[Start of Attachment]

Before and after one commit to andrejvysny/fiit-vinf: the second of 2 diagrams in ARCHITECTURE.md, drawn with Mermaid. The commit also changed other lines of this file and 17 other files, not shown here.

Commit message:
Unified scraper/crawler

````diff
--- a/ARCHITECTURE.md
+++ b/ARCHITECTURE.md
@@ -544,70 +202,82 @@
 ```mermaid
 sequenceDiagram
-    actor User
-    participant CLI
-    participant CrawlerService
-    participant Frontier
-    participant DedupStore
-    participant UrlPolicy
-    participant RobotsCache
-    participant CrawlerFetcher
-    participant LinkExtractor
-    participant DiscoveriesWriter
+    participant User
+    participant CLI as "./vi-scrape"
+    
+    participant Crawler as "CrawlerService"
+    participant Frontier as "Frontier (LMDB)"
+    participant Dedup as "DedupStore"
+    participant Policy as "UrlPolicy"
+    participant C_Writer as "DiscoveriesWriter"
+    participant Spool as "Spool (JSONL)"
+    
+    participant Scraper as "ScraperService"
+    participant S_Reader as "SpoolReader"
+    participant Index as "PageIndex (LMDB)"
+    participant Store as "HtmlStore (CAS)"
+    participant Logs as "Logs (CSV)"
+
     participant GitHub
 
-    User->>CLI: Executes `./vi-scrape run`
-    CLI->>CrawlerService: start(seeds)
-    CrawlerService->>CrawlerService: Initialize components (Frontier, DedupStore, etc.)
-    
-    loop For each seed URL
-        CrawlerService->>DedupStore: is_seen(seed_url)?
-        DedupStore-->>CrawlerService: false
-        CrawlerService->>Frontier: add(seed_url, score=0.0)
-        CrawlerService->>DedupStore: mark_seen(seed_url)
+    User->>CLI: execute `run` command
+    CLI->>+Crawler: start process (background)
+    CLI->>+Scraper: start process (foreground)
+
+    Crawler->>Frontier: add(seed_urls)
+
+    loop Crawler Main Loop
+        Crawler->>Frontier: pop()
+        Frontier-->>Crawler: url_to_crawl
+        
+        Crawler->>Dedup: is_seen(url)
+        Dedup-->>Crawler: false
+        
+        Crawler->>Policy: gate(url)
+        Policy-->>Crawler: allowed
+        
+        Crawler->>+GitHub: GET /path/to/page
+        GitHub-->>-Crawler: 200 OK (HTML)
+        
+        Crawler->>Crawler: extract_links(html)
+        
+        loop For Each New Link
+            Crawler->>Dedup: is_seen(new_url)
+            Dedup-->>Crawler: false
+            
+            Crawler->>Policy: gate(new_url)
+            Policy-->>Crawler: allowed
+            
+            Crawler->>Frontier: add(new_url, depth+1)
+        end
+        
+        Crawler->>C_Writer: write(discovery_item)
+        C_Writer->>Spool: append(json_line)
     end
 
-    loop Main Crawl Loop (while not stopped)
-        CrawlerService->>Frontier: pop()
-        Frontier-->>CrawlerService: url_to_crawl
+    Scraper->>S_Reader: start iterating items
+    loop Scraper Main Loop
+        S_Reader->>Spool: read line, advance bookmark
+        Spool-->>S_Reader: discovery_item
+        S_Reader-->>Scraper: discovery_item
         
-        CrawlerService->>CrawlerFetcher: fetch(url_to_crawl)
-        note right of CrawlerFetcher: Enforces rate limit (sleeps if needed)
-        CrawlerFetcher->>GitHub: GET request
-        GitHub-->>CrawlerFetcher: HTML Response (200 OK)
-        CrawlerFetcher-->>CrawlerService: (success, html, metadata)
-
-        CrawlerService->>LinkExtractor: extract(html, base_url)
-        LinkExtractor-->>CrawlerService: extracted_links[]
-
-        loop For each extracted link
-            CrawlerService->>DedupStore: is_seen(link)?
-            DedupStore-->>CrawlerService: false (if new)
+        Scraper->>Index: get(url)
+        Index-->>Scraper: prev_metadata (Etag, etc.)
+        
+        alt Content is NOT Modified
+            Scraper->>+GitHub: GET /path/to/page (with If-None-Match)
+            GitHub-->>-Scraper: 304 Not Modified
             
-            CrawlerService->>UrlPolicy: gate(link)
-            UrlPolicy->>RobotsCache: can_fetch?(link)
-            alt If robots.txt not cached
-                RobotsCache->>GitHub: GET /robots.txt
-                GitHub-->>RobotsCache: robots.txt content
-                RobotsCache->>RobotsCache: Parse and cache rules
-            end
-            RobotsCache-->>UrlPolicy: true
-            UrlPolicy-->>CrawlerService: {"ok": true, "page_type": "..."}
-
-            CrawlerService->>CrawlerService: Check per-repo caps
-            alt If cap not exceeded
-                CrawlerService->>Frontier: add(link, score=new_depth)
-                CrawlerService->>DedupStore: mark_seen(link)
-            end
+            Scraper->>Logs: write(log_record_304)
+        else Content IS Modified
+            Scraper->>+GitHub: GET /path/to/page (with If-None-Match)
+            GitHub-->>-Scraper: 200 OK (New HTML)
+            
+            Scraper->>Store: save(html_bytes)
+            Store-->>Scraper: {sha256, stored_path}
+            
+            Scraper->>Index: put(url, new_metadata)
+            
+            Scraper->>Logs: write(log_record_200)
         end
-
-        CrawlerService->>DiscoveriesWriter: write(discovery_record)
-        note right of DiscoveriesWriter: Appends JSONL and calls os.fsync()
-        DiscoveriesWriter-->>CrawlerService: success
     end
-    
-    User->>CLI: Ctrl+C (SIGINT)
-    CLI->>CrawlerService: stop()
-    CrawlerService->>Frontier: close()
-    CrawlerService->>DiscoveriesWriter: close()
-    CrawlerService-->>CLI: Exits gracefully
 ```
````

[End of Attachment]
[Start of Attachment]

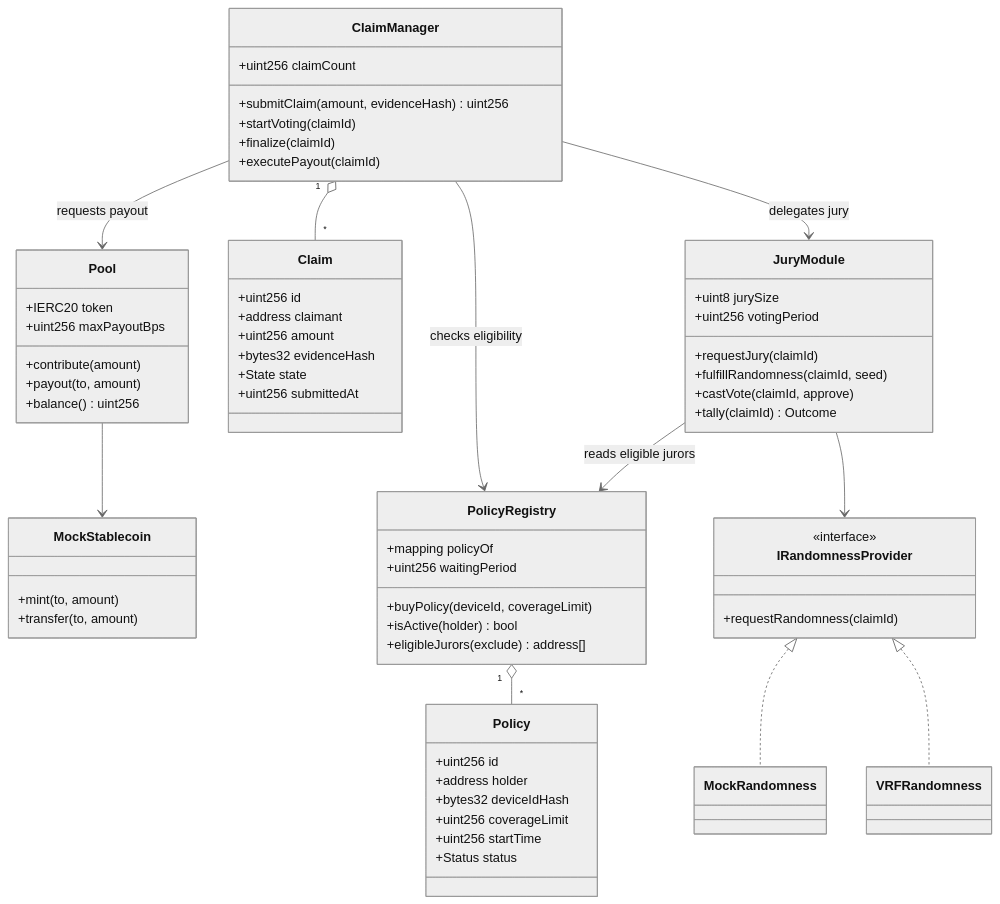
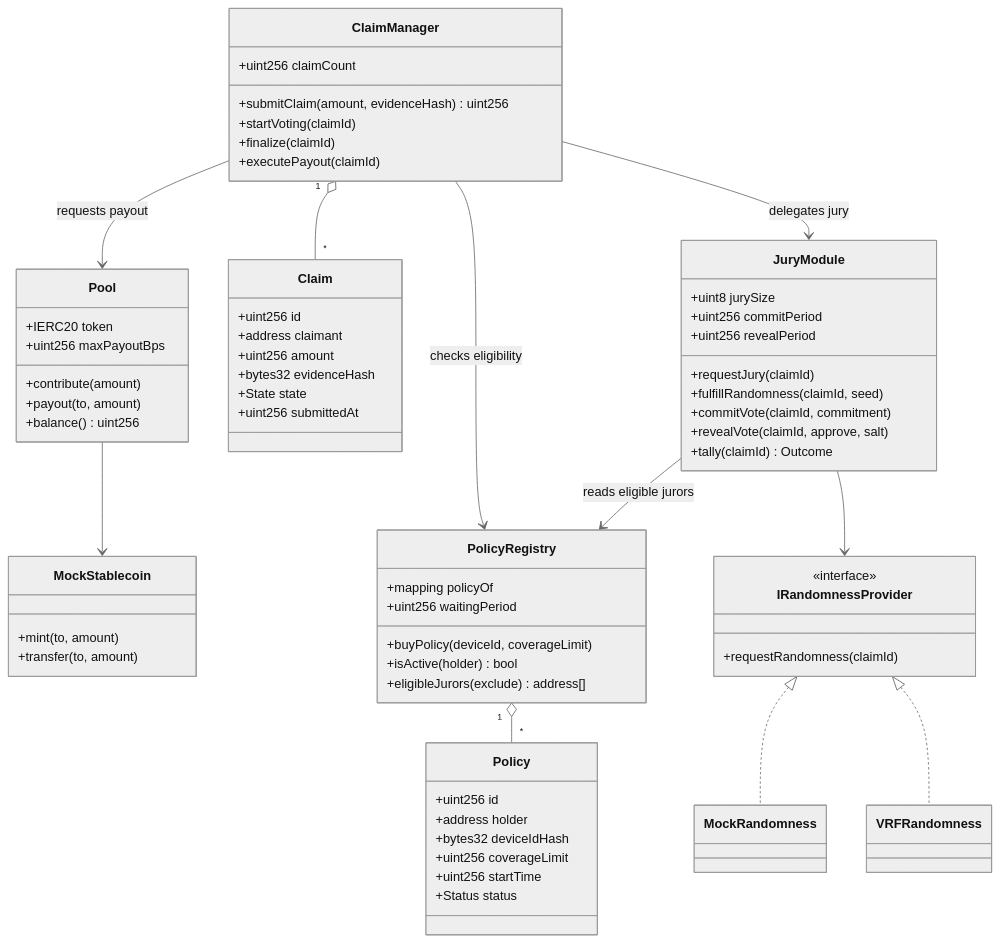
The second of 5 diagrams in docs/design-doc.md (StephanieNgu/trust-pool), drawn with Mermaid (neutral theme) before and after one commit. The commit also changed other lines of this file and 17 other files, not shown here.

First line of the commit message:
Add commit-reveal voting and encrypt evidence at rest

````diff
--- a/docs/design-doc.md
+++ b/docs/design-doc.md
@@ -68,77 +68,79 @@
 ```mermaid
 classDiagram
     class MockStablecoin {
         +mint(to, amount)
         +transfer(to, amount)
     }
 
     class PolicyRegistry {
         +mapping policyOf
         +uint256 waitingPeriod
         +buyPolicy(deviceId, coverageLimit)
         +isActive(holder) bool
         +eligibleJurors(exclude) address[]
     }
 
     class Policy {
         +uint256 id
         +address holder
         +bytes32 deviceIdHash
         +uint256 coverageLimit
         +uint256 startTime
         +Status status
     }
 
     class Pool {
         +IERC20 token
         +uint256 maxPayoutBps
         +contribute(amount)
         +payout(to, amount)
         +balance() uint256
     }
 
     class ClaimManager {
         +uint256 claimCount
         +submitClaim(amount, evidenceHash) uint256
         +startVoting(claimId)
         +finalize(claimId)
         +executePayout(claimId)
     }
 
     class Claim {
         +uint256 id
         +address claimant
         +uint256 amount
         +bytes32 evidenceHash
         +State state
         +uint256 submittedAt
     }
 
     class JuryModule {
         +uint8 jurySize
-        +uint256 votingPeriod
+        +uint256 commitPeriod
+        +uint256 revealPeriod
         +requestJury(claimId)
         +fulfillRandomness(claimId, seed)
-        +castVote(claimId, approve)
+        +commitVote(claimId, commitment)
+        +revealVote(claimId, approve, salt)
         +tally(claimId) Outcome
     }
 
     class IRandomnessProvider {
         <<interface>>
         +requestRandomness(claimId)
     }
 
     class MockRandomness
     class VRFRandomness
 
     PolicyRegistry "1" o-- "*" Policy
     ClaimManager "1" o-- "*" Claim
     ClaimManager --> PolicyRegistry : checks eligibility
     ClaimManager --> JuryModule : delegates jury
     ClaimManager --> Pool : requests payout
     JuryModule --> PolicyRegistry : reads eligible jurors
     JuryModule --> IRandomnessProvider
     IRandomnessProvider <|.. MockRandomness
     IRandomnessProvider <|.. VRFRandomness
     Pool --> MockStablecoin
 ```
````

[End of Attachment]

_Task objective_
Please filter the entries for the word "JuryModule" and copy the lines that have it.

_Answer to the problem_
     class JuryModule {
     ClaimManager --> JuryModule : delegates jury
     JuryModule --> PolicyRegistry : reads eligible jurors
     JuryModule --> IRandomnessProvider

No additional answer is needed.